Depending on your age, the US Space Force might bring to mind images of The Expanse, Battlestar Galactica, Star Trek…or Spaceballs. President Trump’s announcement in the summer 2018 of his desire to create Space Force as a new branch of the military was met with quite a bit of ridicule.
Perhaps the idea of warfighters in space seems so futuristic to be laughable. Space Force, however, was officially created last month in December 2019. Run through the Air Force, it is intended to provide protection and coordinate strategies for US technologies and weapons in space.
While not deploying troops across the galaxy, the launch of Space Force indicates expanding geographies of force and power in US imaginations of foreign policy and international relations. As Trump said in his December speech, “The Space Force will help us deter aggression and control the ultimate high ground.”
Both in plan and in response, the launch of Space Force has historical precedent – expansion and outer space are key themes of US military R&D throughout the 20th century. Trump’s sixth service draws perhaps the closest parallels, however, to President Reagan’s Strategic Defense Initiative anti-missile program. Nicknamed “Star Wars” (and with similar criticisms as Space Force), SDI was announced by Reagan in 1983, and it is often pointed to as an overly fantastical Cold War technology program that never made it past the concept phase.
While maybe lacking in feasibility, Star Wars fit within a broader set of efforts to utilize space-based technologies for both weapons development and surveillance – which did not stop with the end of SDI. Outer space remained (and continues to be) a frontier marking potential US military growth and capabilities and a geography supporting concepts like netwar and cyberwar.
Space Force then sits within traditions of US military, security, and foreign policy and serves as a reminder of how the United States imagines itself projecting force globally (and beyond). It also raises questions about the study of international relations – and the role that (outer) space has in shaping discourses on war and security.
Outer space is a relatively under-theorized area of international relations with some notable exceptions that might challenge us to think more broadly about the realms in which we see international relations being conducted.

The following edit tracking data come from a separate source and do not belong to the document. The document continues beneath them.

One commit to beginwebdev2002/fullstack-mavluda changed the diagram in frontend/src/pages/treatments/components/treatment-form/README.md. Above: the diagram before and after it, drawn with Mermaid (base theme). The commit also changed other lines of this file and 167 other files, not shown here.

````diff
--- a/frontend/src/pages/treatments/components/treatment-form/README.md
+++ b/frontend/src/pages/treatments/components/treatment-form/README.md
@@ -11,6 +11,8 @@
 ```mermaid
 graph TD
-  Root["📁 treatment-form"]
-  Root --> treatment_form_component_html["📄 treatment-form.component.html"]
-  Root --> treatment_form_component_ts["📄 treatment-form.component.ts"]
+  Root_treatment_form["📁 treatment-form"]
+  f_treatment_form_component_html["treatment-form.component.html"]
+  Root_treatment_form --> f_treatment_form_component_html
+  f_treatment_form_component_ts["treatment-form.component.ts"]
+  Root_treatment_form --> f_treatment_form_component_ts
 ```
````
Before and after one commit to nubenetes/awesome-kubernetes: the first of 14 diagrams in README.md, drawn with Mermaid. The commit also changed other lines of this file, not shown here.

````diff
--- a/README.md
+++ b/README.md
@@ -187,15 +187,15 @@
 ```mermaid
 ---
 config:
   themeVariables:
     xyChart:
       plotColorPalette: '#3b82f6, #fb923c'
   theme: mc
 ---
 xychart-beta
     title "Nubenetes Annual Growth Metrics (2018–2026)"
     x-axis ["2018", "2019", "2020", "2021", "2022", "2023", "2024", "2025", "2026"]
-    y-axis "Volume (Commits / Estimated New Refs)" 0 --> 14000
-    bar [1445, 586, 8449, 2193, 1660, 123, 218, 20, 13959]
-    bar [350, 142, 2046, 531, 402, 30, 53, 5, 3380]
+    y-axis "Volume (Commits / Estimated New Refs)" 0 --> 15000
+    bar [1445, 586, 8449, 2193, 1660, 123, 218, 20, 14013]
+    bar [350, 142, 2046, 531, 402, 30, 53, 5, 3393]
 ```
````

For example, Raymond Duvall and John Havercroft look at orbital space and its weaponization and the ways that this is creating new forms of international politics, power, and sovereignty. These themes have been explored further in an edited volume seeking to put outer space front and center in studies of international relations.
These efforts connect to a broader desire to expand and interrogate our understandings of territory and power, to develop concepts like vertical geopolitics that help us see how international politics operates across multiple realms and scales.

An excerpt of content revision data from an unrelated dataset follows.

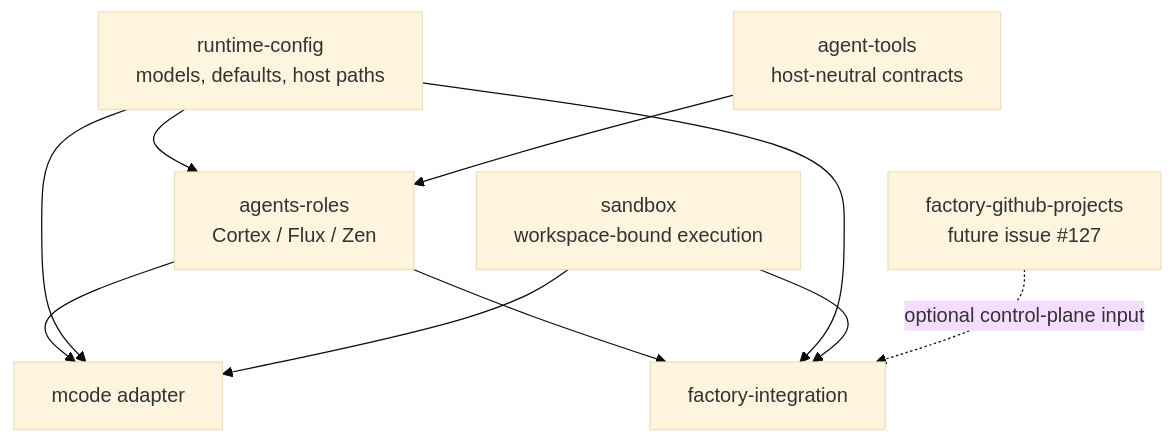
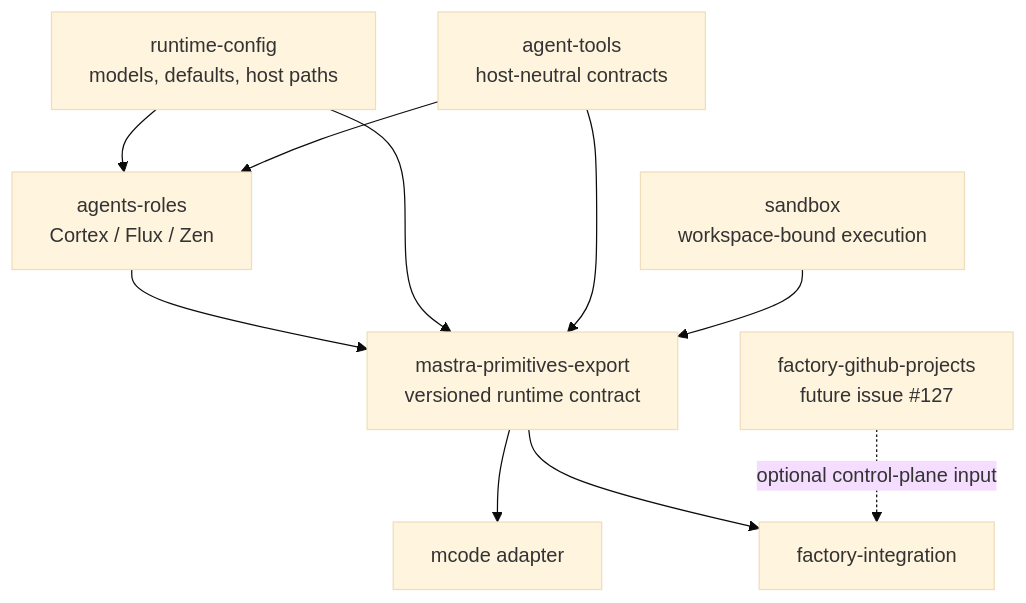
Before and after one commit to rlabs88/mastra-toolkit: the diagram in docs/mcode-factory-compatibility.md, drawn with Mermaid (base theme). The commit also changed other lines of this file and 36 other files, not shown here.

Commit message:
feat: add shared Mastra runtime contract

````diff
--- a/docs/mcode-factory-compatibility.md
+++ b/docs/mcode-factory-compatibility.md
@@ -5,20 +5,21 @@
 ```mermaid
 flowchart TB
   Config["runtime-config<br/>models, defaults, host paths"]
   Tools["agent-tools<br/>host-neutral contracts"]
   Roles["agents-roles<br/>Cortex / Flux / Zen"]
   Sandbox["sandbox<br/>workspace-bound execution"]
+  Primitives["mastra-primitives-export<br/>versioned runtime contract"]
   MCode["mcode adapter"]
   Factory["factory-integration"]
   Projects["factory-github-projects<br/>future issue #127"]
 
   Config --> Roles
   Tools --> Roles
-  Roles --> MCode
-  Roles --> Factory
-  Config --> MCode
-  Config --> Factory
-  Sandbox --> MCode
-  Sandbox --> Factory
+  Roles --> Primitives
+  Config --> Primitives
+  Tools --> Primitives
+  Sandbox --> Primitives
+  Primitives --> MCode
+  Primitives --> Factory
   Projects -. "optional control-plane input" .-> Factory
 ```
````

And this can also extend to science fiction. The idea of Space Force, even if in reality not putting troops in space, elicits strong reaction in part because of the power our imaginations of the future have in shaping our political realities. Turning to science fiction – to shows like Battlestar Galactica – gives us another arena to study international relations.

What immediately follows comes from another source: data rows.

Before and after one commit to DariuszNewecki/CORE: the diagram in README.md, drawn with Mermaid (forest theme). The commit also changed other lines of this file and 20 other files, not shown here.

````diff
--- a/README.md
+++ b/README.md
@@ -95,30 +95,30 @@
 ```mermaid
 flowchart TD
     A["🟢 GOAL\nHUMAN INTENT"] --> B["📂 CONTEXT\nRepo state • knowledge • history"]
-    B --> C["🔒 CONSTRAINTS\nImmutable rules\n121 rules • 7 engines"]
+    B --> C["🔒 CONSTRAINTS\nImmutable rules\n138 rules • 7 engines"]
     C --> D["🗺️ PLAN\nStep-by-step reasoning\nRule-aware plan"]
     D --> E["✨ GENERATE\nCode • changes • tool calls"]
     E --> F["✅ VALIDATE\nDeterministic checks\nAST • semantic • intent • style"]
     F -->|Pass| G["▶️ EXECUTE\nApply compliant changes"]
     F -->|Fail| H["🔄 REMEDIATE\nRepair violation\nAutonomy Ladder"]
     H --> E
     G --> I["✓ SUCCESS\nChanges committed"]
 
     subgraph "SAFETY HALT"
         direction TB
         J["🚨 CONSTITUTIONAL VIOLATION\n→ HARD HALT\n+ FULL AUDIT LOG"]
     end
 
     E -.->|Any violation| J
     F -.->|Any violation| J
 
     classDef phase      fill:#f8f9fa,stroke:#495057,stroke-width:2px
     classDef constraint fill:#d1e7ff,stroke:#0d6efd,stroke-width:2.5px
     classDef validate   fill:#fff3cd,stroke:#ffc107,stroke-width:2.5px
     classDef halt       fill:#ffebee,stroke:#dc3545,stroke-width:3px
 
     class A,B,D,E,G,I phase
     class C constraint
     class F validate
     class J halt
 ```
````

We explore a range of issues relating to US Foreign Policy, including how and by whom it is made, in Queen Mary Online's MA in International Relations module, ‘Themes And Cases in US Foreign Policy’.